**Your task:**
Within the records below, how many lines hold the word "after"? Only the number should be returned.

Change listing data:
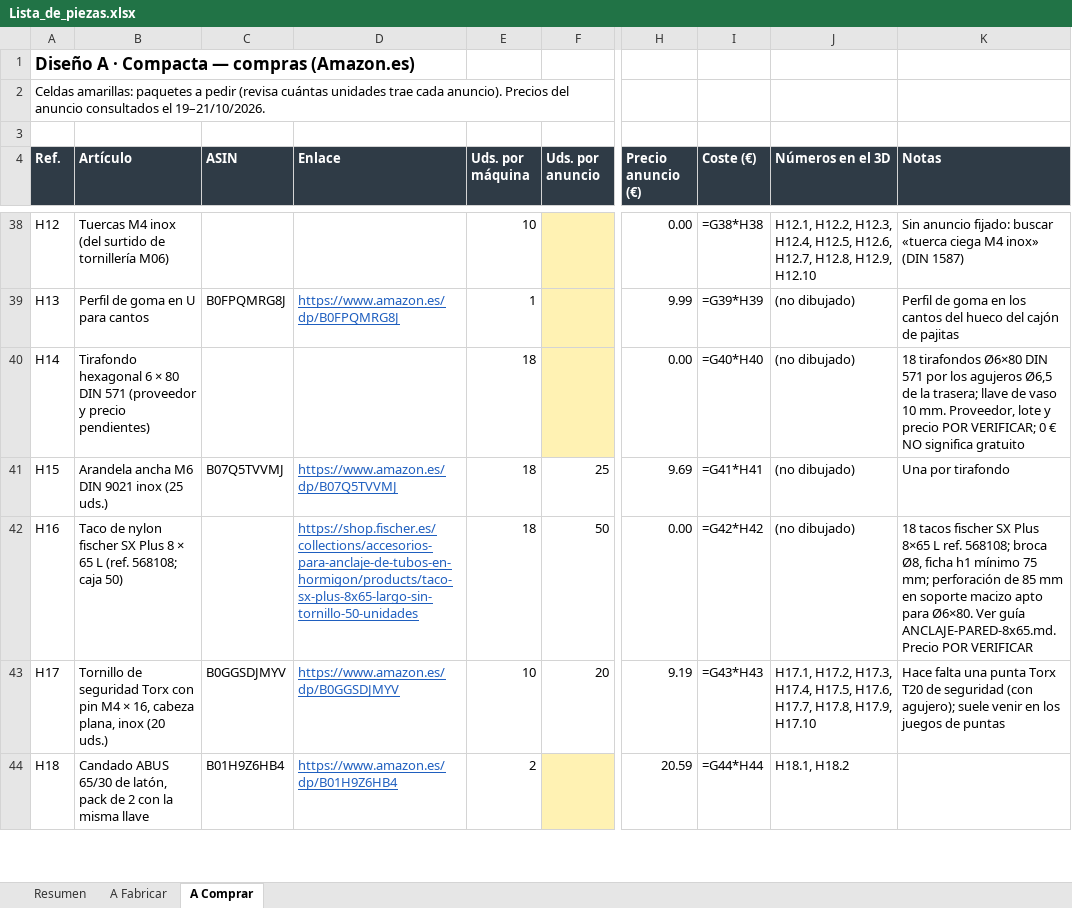
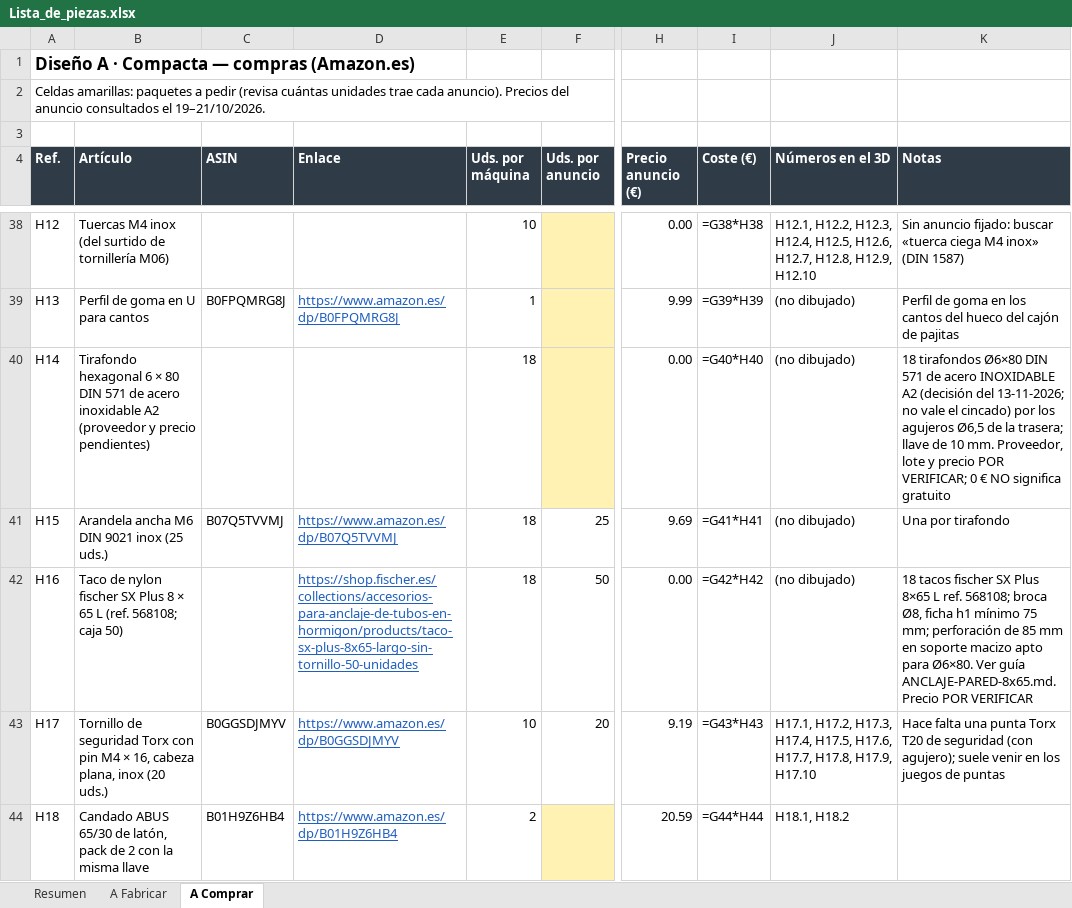
Before and after one commit to GuillermoAladro/Alcoholimetro, an Excel workbook: carcasa/diseno-A/Lista_de_piezas.xlsx, sheet A Comprar, drawn as a sheet; only a part is shown, gaps mark what is left out; values as stored, in another font and other column widths than the file's, no borders; formulas without a stored value are shown as written; the diff names each change by its address in the sheet, - before the commit and + after, or states it on an @@ line.

```diff
--- a/carcasa/diseno-A/Lista_de_piezas.xlsx (sheet A Comprar)
+++ b/carcasa/diseno-A/Lista_de_piezas.xlsx (sheet A Comprar)
-B40 (Artículo): …DIN 571 (proveedor y…
+B40 (Artículo): …DIN 571 de acero inoxidable A2 (proveedor y…
-K40 (Notas): …DIN 571 por los agujeros Ø6,5 de la trasera; llave de vaso 10 mm.…
+K40 (Notas): …DIN 571 de acero INOXIDABLE A2 (decisión del 13-11-2026; no vale el cincado) por los agujeros Ø6,5 de la trasera; llave de 10 mm.…
```
Also changed, not shown: sheet Resumen, sheet A Fabricar, carcasa/diseno-A/presupuesto/Carcasa_plegada/Lista_piezas_chapa.xlsx, 21 other files.
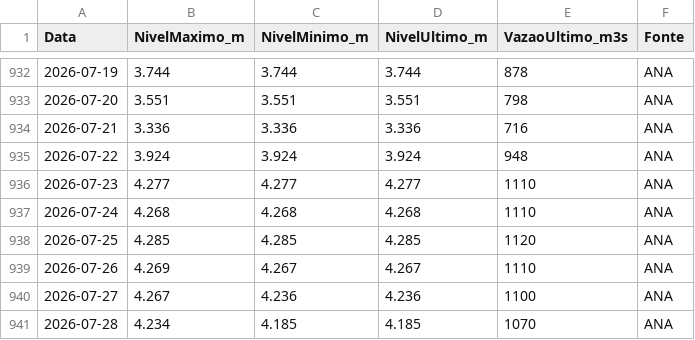
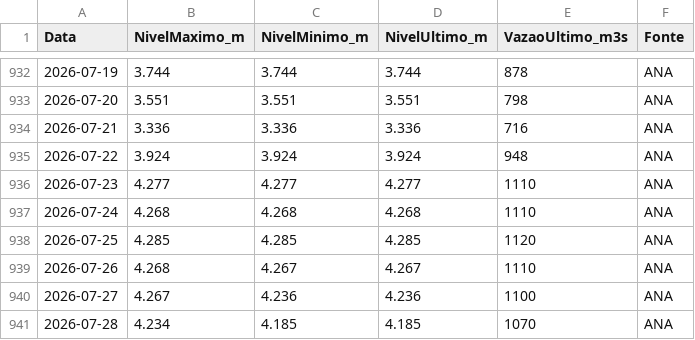
Before and after one commit to thiagoiwanko/rioiguacu, a CSV file: public/historico_diario.csv, drawn as a sheet; only a part is shown, gaps mark what is left out.

```diff
--- a/public/historico_diario.csv
+++ b/public/historico_diario.csv
@@ -938,3 +938,3 @@ Data;NivelMaximo_m;NivelMinimo_m;NivelUltimo_m;VazaoUltimo_m3s;Fonte
 2026-07-25;4.285;4.285;4.285;1120;ANA
-2026-07-26;4.269;4.267;4.267;1110;ANA
+2026-07-26;4.268;4.267;4.267;1110;ANA
 2026-07-27;4.267;4.236;4.236;1100;ANA
```
Also changed, not shown: 1 other file.
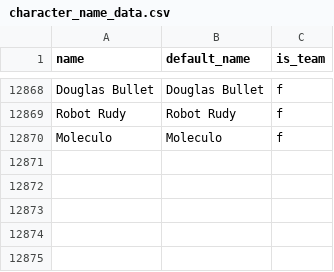
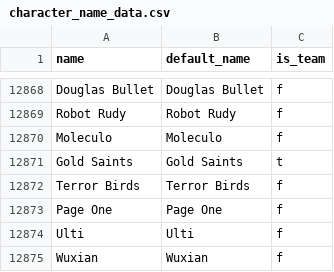
Before and after one commit to Luke-Username/respectthread_bot, a CSV file: csv-data/character_name_data.csv, drawn as a sheet; only a part is shown, gaps mark what is left out.

```diff
--- a/csv-data/character_name_data.csv
+++ b/csv-data/character_name_data.csv
@@ -12870 +12870,6 @@ Robot Rudy,Robot Rudy,f
 Moleculo,Moleculo,f
+Gold Saints,Gold Saints,t
+Terror Birds,Terror Birds,f
+Page One,Page One,f
+Ulti,Ulti,f
+Wuxian,Wuxian,f
```
Also changed, not shown: csv-data/name_conflict_data.csv, csv-data/respectthread_data.csv, 4 other files.
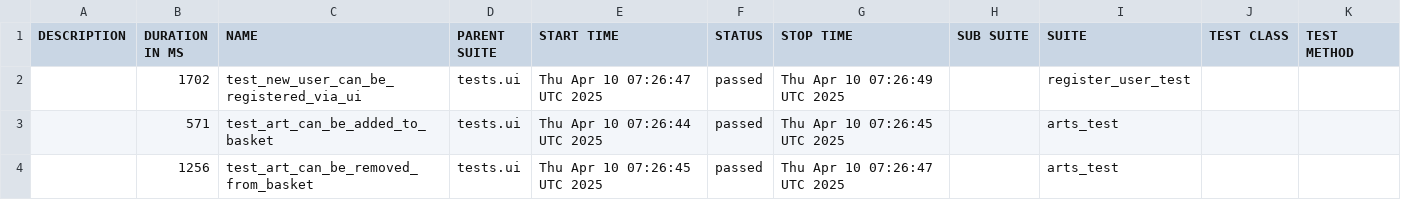
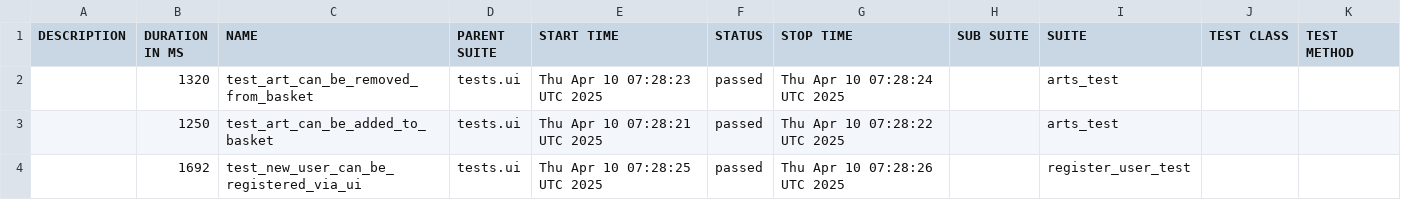
Before and after one commit to PKuravskyi/PetPythonPlaywright, a CSV file: data/suites.csv, drawn as a sheet.

```diff
--- a/data/suites.csv
+++ b/data/suites.csv
@@ -1,4 +1,4 @@
 "DESCRIPTION","DURATION IN MS","NAME","PARENT SUITE","START TIME","STATUS","STOP TIME","SUB SUITE","SUITE","TEST CLASS","TEST METHOD"
-"","1702","test_new_user_can_be_registered_via_ui","tests.ui","Thu Apr 10 07:26:47 UTC 2025","passed","Thu Apr 10 07:26:49 UTC 2025","","register_user_test","",""
-"","571","test_art_can_be_added_to_basket","tests.ui","Thu Apr 10 07:26:44 UTC 2025","passed","Thu Apr 10 07:26:45 UTC 2025","","arts_test","",""
-"","1256","test_art_can_be_removed_from_basket","tests.ui","Thu Apr 10 07:26:45 UTC 2025","passed","Thu Apr 10 07:26:47 UTC 2025","","arts_test","",""
+"","1320","test_art_can_be_removed_from_basket","tests.ui","Thu Apr 10 07:28:23 UTC 2025","passed","Thu Apr 10 07:28:24 UTC 2025","","arts_test","",""
+"","1250","test_art_can_be_added_to_basket","tests.ui","Thu Apr 10 07:28:21 UTC 2025","passed","Thu Apr 10 07:28:22 UTC 2025","","arts_test","",""
+"","1692","test_new_user_can_be_registered_via_ui","tests.ui","Thu Apr 10 07:28:25 UTC 2025","passed","Thu Apr 10 07:28:26 UTC 2025","","register_user_test","",""
```
Also changed, not shown: 23 other files.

**Answer:**
4